They move individually yet as one, swooping and diving with such grace and harmony it’s like watching liquid pour across the sky. Sometimes they space themselves out, almost disappearing from view, then they re-form in a tight gathering. The fluid shapes of the flocks are always changing, drifting from one configuration to another, and then on to another in a neverending dance. They flow like a shoal of fish in the currents of the ocean or perhaps as smoke rising from a bonfire.
A new leader periodically arises from within the cloud of birds and a group splits off, swoops away, turns around and re-joins the main flock. The birds then turn back on themselves forming a darker patch where there is a double layer of individuals. The dance continues as the cloud explodes and coalesces, creating ever-changing patterns. I have not seen a single bird out of place and there have been no mid-air collisions, so I can only conclude that they are following an invisible master choreographer.
Now they are flying over me. There are birds to my right, to my left, in front, behind and above me – hundreds of them. They are flying in complete silence, the only sound being that of all those feathered wings moving through the air. I hold my breath. The world stands still. Suddenly, I am no longer the observer of a spectacle but have been invited to become an integral part of it.

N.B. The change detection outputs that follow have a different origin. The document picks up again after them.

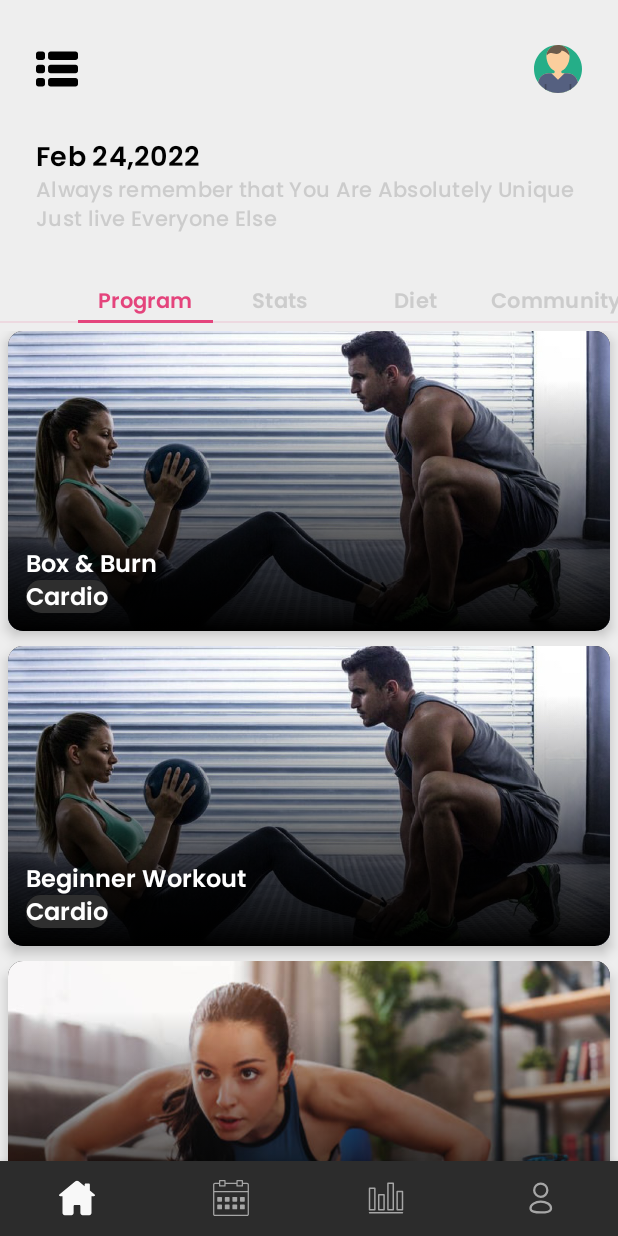
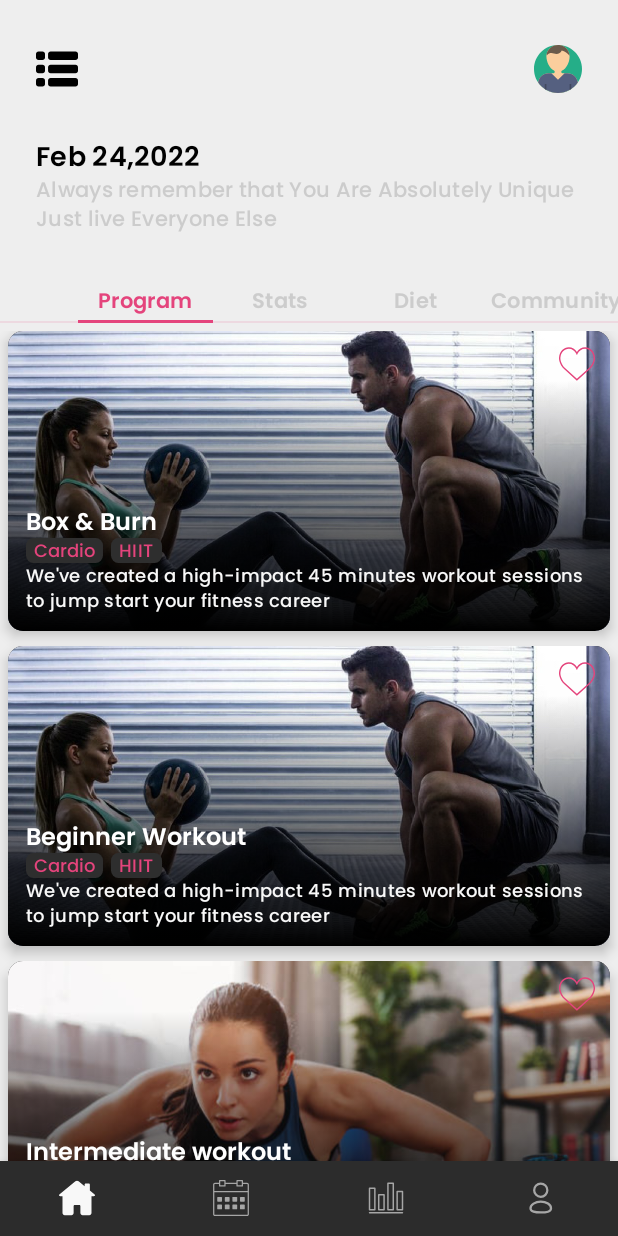
Before and after one commit to chetanmuliya/WorkoutGuide, an Android app built with Jetpack Compose: the screen it shows after launch (MainActivity), on a phone screen of 412 x 824 dp. Run offline under Robolectric (Android 15) with nearby library versions, the phone set to English and light mode, and no system bars.

Commit message:
ui changes

```diff
--- a/app/src/main/java/wg/cm/workoutguide/presentation/home_screen/ProgramItem.kt
+++ b/app/src/main/java/wg/cm/workoutguide/presentation/home_screen/ProgramItem.kt
@@ -15,10 +15,14 @@ import androidx.compose.ui.layout.ContentScale
 import androidx.compose.ui.res.painterResource
 import androidx.compose.ui.text.TextStyle
 import androidx.compose.ui.text.font.FontWeight
+import androidx.compose.ui.text.style.TextOverflow
 import androidx.compose.ui.unit.dp
 import androidx.compose.ui.unit.sp
+import wg.cm.workoutguide.R
 import wg.cm.workoutguide.presentation.home_screen.model.Workout
+import wg.cm.workoutguide.ui.theme.Grey
 import wg.cm.workoutguide.ui.theme.Pink
+import wg.cm.workoutguide.ui.theme.TextWhite
 
 @Composable
 fun programItem(workouts: Workout) {
@@ -68,6 +72,18 @@ fun ImageCard(
             )
             Box(
                 modifier = Modifier
+                    .fillMaxSize(),
+                contentAlignment = Alignment.TopEnd
+            ){
+                Image(
+                    painter = painterResource(id = R.drawable.ic_like),
+                    contentDescription = contentDescription,
+                    contentScale = ContentScale.Crop,
+                    modifier = Modifier.wrapContentSize().padding(10.dp)
+                )
+            }
+            Box(
+                modifier = Modifier
                     .fillMaxSize()
                     .padding(12.dp),
                 contentAlignment = Alignment.BottomStart
@@ -86,21 +102,55 @@ fun ImageCard(
                             fontSize = 16.sp
                         )
                     )
+                    Row(modifier = Modifier.fillMaxWidth()) {
                         Card(
                             modifier = Modifier.wrapContentSize(),
-                        shape = RoundedCornerShape(10.dp),
+                            shape = RoundedCornerShape(5.dp),
                             elevation = 5.dp
                         ) {
                             Text(
+                                modifier = Modifier.padding(start = 5.dp,end = 5.dp),
                                 text = "Cardio",
                                 style = TextStyle(
                                     fontFamily = fontFamily,
-                                fontWeight = FontWeight.SemiBold,
-                                color = Color.White,
-                                fontSize = 16.sp
+                                    fontWeight = FontWeight.Medium,
+                                    color = Pink,
+                                    fontSize = 12.sp
                                 )
                             )
                         }
+                        Card(
+                            modifier = Modifier
+                                .wrapContentSize()
+                                .padding(start = 5.dp),
+                            shape = RoundedCornerShape(5.dp),
+                            elevation = 5.dp
+                        ) {
+                            Text(
+                                modifier = Modifier.padding(start = 5.dp,end = 5.dp),
+                                text = "HIIT",
+                                style = TextStyle(
+                                    fontFamily = fontFamily,
+                                    fontWeight = FontWeight.Medium,
+                                    color = Pink,
+                                    fontSize = 12.sp,
+                                    letterSpacing = 0.2.sp
+                                )
+                            )
+                        }
+                    }
+                    Text(
+                        text = "We've created a high-impact 45 minutes workout sessions to jump start your fitness career",
+                        maxLines = 2,
+                        overflow = TextOverflow.Ellipsis,
+                        style = TextStyle(
+                            fontFamily = fontFamily,
+                            fontWeight = FontWeight.Medium,
+                            color = Grey,
+                            fontSize = 12.sp,
+                            letterSpacing = 0.2.sp
+                        )
+                    )
                 }
 
             }
--- /dev/null
+++ b/app/src/main/java/wg/cm/workoutguide/presentation/home_screen/stats/StatsView.kt
@@ -0,0 +1,15 @@
+package wg.cm.workoutguide.presentation.home_screen.stats
+
+import androidx.compose.foundation.layout.Column
+import androidx.compose.foundation.layout.fillMaxSize
+import androidx.compose.runtime.Composable
+import androidx.compose.ui.Modifier
+import com.ramcosta.composedestinations.annotation.Destination
+
+@Composable
+@Destination
+fun StatsView() {
+    Column(modifier = Modifier.fillMaxSize()) {
+
+    }
+}
--- /dev/null
+++ b/app/src/main/res/drawable/ic_like.xml
@@ -0,0 +1,4 @@
+<vector android:height="24dp" android:viewportHeight="51.997"
+    android:viewportWidth="51.997" android:width="24dp" xmlns:android="http://schemas.android.com/apk/res/android">
+    <path android:fillColor="#FFE4447C" android:pathData="M51.911,16.242C51.152,7.888 45.239,1.827 37.839,1.827c-4.93,0 -9.444,2.653 -11.984,6.905c-2.517,-4.307 -6.846,-6.906 -11.697,-6.906c-7.399,0 -13.313,6.061 -14.071,14.415c-0.06,0.369 -0.306,2.311 0.442,5.478c1.078,4.568 3.568,8.723 7.199,12.013l18.115,16.439l18.426,-16.438c3.631,-3.291 6.121,-7.445 7.199,-12.014C52.216,18.553 51.97,16.611 51.911,16.242zM49.521,21.261c-0.984,4.172 -3.265,7.973 -6.59,10.985L25.855,47.481L9.072,32.25c-3.331,-3.018 -5.611,-6.818 -6.596,-10.99c-0.708,-2.997 -0.417,-4.69 -0.416,-4.701l0.015,-0.101C2.725,9.139 7.806,3.826 14.158,3.826c4.687,0 8.813,2.88 10.771,7.515l0.921,2.183l0.921,-2.183c1.927,-4.564 6.271,-7.514 11.069,-7.514c6.351,0 11.433,5.313 12.096,12.727C49.938,16.57 50.229,18.264 49.521,21.261z"/>
+</vector>
```
Lines whose indentation alone changed are shown as unchanged.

Continuing their aerial show, the birds fly on, twisting and twirling, weaving and wafting. The colours have now drained from the sky as dusk settles over us. I notice the birds are collecting in a tighter flock and quite suddenly a few hundred of them pour out of the sky like sugar grains flowing off a teaspoon. They have said their ‘good nights’ and are ready to roost in the reeds below. The remaining birds continue to fly in a cloud, spilling out a thousand or so, here and there, until they all reach their roost and the sky is empty once again.
I am cold – very cold. I can’t feel my hands or feet. But it doesn’t matter. I’ll not forget this experience as long as I live. The spectacle has been mesmerising, awe-inspiring and humbling.
How is it that a load of starlings can move together with such accord in complete harmony and in such numbers? What music are they dancing to that humans no longer hear?
© Janet Willoner, from Winter: An Anthology for the Changing Seasons, edited by Melissa Harrison and published in conjunction with the Wildlife Trusts by Elliott & Thompson. Out now in paperback original (available in the Caught by the River shop, priced £12.99) and ebook.
Read Mel’s commentary on the series here.